> **Work to complete**: Search the data for the string "nullable" and copy each line in which it appears.

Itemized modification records
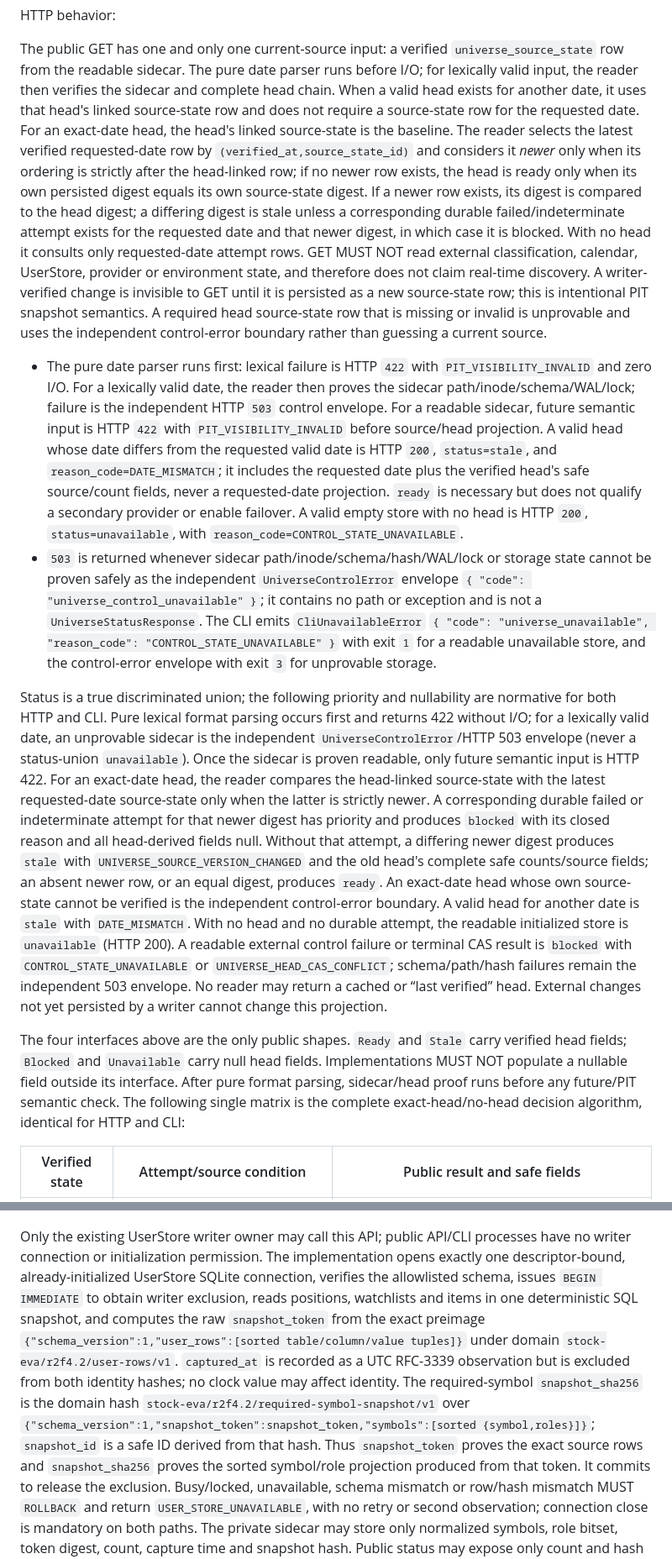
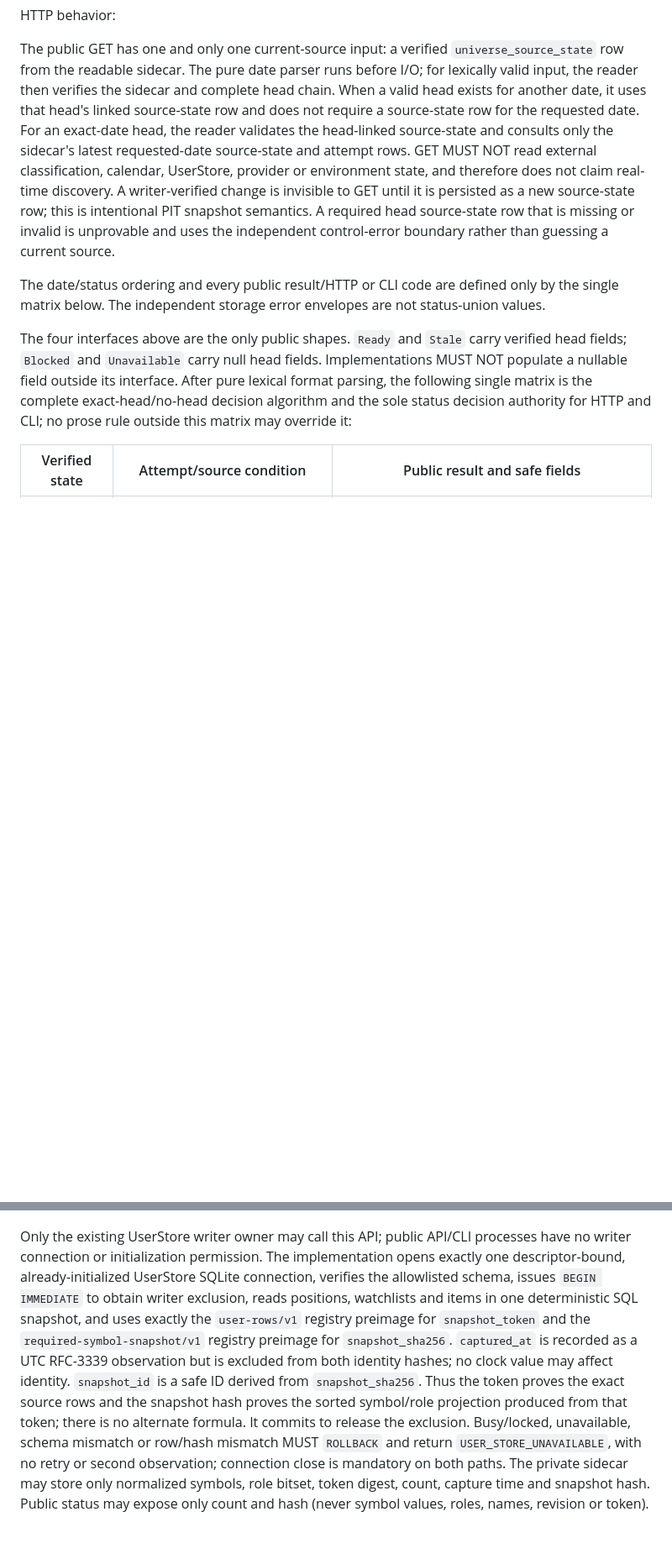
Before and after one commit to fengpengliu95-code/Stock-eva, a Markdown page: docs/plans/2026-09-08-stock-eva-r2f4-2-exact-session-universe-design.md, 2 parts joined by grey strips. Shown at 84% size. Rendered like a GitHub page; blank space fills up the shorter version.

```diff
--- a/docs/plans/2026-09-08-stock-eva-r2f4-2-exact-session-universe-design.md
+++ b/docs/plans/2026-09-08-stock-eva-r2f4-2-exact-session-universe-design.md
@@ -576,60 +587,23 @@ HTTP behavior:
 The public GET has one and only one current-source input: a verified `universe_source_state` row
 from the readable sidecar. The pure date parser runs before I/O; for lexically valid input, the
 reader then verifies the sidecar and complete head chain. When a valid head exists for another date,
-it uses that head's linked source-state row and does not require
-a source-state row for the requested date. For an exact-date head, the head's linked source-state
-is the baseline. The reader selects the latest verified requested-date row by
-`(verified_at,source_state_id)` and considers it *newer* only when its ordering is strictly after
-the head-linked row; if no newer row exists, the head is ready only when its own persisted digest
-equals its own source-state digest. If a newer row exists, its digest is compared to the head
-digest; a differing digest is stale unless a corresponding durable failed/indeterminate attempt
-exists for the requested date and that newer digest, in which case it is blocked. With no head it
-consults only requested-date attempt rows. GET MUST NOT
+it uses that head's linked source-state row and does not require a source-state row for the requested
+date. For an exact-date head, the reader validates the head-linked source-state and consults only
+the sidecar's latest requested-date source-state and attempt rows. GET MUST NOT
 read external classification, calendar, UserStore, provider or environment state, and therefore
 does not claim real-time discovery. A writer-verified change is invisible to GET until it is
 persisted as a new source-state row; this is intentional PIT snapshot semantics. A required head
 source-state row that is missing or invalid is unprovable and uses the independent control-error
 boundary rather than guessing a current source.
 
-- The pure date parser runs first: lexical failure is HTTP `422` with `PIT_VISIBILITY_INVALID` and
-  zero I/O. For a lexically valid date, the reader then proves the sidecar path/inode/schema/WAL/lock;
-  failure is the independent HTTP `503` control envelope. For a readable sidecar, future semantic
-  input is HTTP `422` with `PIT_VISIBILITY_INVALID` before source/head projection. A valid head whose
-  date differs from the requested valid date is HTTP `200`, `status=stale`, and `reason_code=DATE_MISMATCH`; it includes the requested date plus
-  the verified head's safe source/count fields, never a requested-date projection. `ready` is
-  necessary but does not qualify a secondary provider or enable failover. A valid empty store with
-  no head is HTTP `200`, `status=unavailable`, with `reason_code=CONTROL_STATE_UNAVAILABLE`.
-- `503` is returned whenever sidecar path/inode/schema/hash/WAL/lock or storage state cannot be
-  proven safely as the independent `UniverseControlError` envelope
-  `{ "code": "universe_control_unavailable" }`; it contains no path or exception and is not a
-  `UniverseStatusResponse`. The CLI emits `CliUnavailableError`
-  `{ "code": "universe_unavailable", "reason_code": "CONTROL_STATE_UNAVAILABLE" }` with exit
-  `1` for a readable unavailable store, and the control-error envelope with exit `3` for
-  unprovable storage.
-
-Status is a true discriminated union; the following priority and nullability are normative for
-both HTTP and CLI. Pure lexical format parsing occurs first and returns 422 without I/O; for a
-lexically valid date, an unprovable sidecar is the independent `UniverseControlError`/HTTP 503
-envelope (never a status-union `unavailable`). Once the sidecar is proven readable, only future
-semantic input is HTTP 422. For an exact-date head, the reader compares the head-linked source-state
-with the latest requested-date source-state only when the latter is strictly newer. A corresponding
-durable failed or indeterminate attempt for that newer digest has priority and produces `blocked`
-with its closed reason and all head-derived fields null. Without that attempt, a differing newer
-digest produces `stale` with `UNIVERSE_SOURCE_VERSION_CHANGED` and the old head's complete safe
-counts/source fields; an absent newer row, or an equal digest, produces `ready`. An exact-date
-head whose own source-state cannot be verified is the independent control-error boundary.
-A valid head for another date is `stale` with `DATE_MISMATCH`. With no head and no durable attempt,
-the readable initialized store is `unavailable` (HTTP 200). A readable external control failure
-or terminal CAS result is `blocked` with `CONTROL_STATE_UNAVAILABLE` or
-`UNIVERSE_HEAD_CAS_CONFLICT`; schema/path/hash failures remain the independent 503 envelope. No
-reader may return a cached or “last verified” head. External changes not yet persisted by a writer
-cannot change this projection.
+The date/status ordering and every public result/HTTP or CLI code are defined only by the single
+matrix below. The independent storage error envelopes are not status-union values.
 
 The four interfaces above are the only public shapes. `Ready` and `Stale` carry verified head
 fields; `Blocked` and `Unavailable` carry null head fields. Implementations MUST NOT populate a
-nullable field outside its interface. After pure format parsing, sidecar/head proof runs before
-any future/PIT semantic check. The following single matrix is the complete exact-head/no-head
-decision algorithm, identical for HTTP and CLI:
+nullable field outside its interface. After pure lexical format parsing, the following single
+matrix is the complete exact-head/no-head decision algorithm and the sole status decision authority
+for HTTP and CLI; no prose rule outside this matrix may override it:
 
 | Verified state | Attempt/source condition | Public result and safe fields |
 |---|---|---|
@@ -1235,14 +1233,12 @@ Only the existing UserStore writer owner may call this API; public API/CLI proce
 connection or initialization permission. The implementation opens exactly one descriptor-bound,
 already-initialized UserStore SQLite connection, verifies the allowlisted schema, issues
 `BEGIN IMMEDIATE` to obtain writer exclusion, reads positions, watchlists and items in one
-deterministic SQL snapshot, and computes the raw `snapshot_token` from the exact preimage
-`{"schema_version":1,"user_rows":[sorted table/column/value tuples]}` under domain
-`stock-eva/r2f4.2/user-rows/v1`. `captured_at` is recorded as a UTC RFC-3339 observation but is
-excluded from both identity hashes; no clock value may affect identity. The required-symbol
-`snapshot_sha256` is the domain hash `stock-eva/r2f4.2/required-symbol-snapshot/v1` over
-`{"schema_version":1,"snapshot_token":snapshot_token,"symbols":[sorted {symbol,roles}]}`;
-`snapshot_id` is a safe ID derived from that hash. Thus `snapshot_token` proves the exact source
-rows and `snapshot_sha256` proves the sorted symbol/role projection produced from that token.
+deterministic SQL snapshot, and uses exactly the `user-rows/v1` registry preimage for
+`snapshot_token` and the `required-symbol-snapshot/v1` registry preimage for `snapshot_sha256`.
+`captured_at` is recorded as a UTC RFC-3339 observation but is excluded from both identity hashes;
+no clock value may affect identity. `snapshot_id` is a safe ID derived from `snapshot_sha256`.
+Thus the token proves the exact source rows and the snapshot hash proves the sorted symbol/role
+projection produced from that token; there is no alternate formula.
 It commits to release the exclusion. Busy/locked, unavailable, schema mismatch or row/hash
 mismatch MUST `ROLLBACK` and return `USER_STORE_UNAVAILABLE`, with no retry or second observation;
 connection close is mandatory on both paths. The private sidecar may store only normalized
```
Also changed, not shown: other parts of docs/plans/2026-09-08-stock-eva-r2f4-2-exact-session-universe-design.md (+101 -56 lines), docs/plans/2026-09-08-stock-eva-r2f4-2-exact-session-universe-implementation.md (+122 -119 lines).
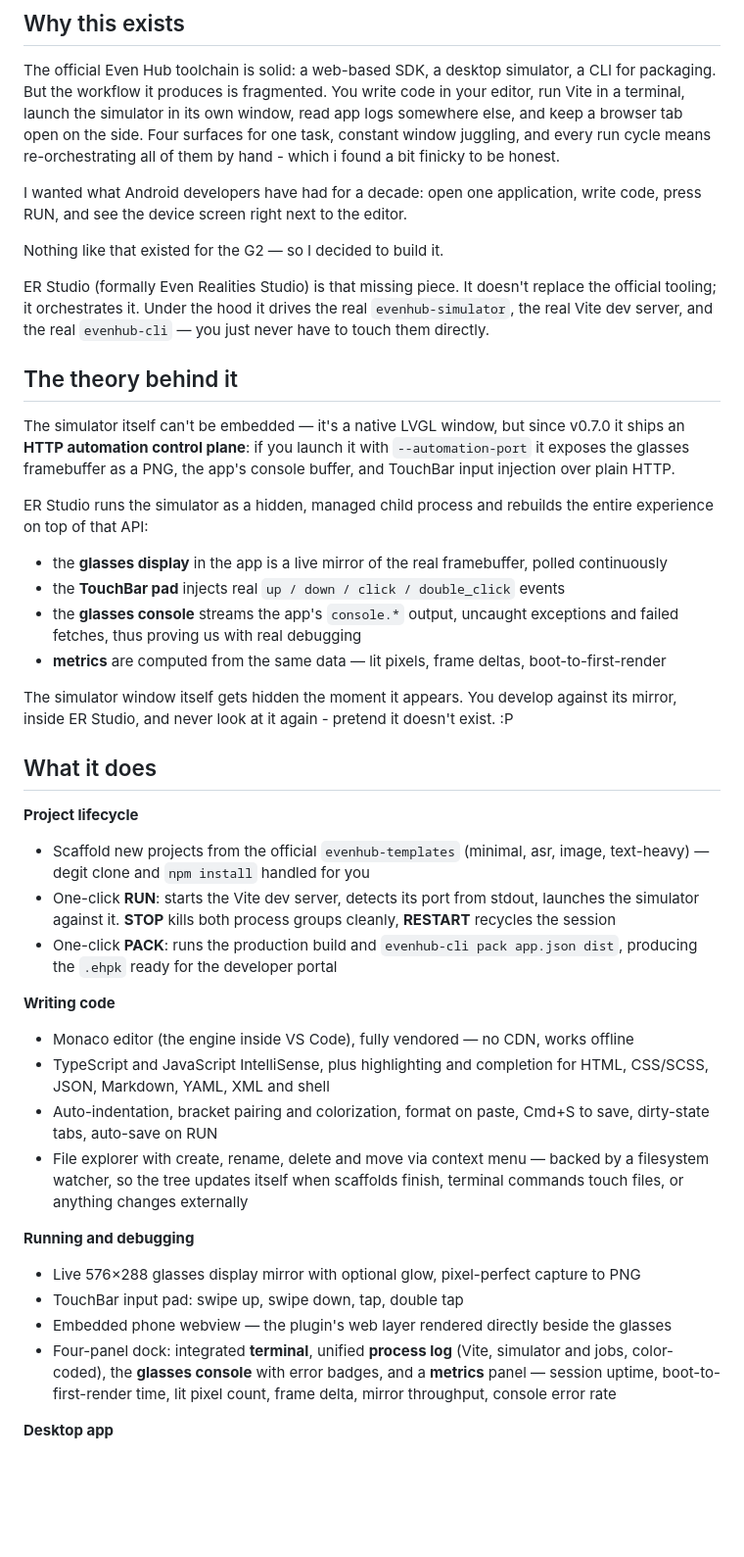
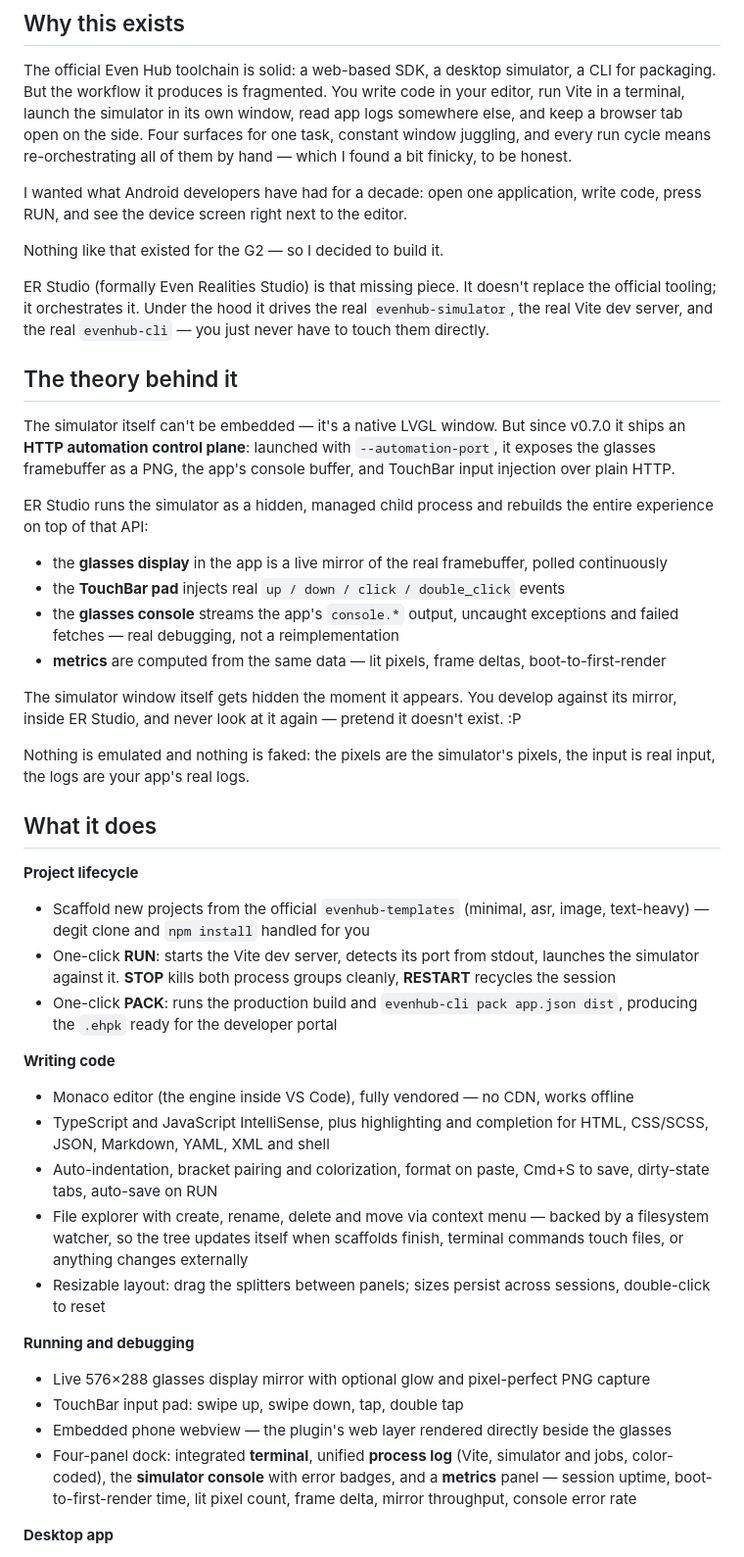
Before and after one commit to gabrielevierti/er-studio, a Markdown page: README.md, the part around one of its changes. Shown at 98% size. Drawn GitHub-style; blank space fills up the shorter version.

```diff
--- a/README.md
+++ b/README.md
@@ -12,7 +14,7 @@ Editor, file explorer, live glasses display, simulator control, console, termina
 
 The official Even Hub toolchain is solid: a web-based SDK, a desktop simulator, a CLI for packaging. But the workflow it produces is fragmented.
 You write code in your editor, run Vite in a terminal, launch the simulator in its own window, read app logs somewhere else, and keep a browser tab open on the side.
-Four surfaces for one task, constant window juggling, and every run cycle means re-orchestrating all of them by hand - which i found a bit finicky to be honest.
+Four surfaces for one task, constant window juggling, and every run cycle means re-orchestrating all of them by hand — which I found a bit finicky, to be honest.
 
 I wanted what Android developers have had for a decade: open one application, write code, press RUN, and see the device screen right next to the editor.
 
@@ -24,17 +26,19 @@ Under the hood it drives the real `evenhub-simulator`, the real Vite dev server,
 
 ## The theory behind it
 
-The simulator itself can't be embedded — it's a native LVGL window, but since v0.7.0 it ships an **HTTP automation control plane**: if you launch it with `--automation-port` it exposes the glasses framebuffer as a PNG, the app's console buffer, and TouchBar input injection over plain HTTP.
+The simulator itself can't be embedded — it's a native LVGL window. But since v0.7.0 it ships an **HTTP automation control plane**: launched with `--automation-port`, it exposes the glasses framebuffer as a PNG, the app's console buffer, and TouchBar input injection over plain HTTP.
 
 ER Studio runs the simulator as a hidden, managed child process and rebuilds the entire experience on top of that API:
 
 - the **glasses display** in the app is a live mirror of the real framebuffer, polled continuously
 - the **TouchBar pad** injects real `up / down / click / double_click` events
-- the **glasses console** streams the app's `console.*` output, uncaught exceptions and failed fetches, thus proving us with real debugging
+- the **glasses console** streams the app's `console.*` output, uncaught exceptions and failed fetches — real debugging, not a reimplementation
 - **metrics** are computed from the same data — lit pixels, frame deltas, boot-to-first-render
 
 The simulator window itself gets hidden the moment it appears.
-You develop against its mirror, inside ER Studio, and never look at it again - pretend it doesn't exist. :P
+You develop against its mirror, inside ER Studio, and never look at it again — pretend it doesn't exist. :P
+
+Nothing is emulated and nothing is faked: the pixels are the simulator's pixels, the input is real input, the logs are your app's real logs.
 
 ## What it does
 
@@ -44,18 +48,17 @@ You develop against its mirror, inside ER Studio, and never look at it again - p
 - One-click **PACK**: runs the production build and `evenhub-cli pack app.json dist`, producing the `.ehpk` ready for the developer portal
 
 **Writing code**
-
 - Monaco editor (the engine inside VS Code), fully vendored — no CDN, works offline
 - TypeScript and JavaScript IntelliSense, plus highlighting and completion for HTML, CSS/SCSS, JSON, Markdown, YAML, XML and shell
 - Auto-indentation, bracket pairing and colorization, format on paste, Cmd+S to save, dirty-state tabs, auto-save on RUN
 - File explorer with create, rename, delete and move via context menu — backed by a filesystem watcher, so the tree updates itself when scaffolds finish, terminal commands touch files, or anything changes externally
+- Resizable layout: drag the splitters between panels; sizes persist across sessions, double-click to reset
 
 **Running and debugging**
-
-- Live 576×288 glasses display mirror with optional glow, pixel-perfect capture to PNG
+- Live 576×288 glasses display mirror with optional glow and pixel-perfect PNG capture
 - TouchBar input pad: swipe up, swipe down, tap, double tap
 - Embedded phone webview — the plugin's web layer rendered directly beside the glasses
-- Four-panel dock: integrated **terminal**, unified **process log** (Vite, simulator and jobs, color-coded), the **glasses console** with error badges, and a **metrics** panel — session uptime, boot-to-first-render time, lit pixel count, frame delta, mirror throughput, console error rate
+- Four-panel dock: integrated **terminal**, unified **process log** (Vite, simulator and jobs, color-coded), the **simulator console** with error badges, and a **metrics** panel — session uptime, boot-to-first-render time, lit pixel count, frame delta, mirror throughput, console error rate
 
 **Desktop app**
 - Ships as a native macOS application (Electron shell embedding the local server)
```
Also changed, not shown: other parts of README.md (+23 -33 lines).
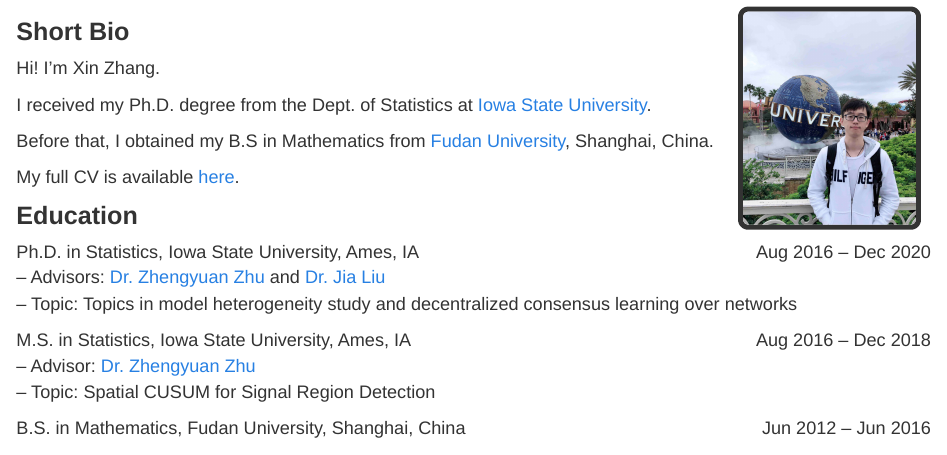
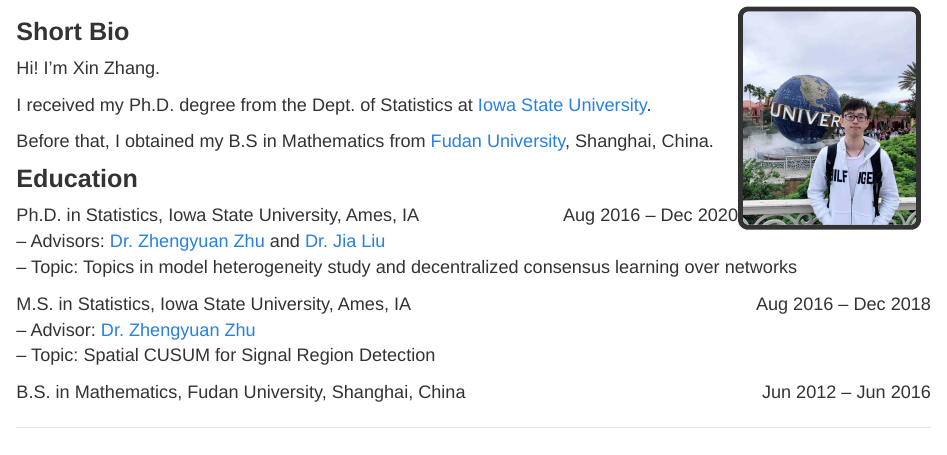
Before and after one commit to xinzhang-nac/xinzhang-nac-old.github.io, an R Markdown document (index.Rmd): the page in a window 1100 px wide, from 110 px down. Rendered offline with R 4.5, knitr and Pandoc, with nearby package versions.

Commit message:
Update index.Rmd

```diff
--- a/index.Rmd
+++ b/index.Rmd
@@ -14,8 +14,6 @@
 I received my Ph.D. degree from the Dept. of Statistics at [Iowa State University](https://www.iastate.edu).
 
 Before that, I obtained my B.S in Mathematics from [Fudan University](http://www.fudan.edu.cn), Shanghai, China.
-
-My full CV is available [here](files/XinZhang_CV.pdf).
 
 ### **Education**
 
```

> **Reply**:
-nullable field outside its interface. After pure format parsing, sidecar/head proof runs before
+nullable field outside its interface. After pure lexical format parsing, the following single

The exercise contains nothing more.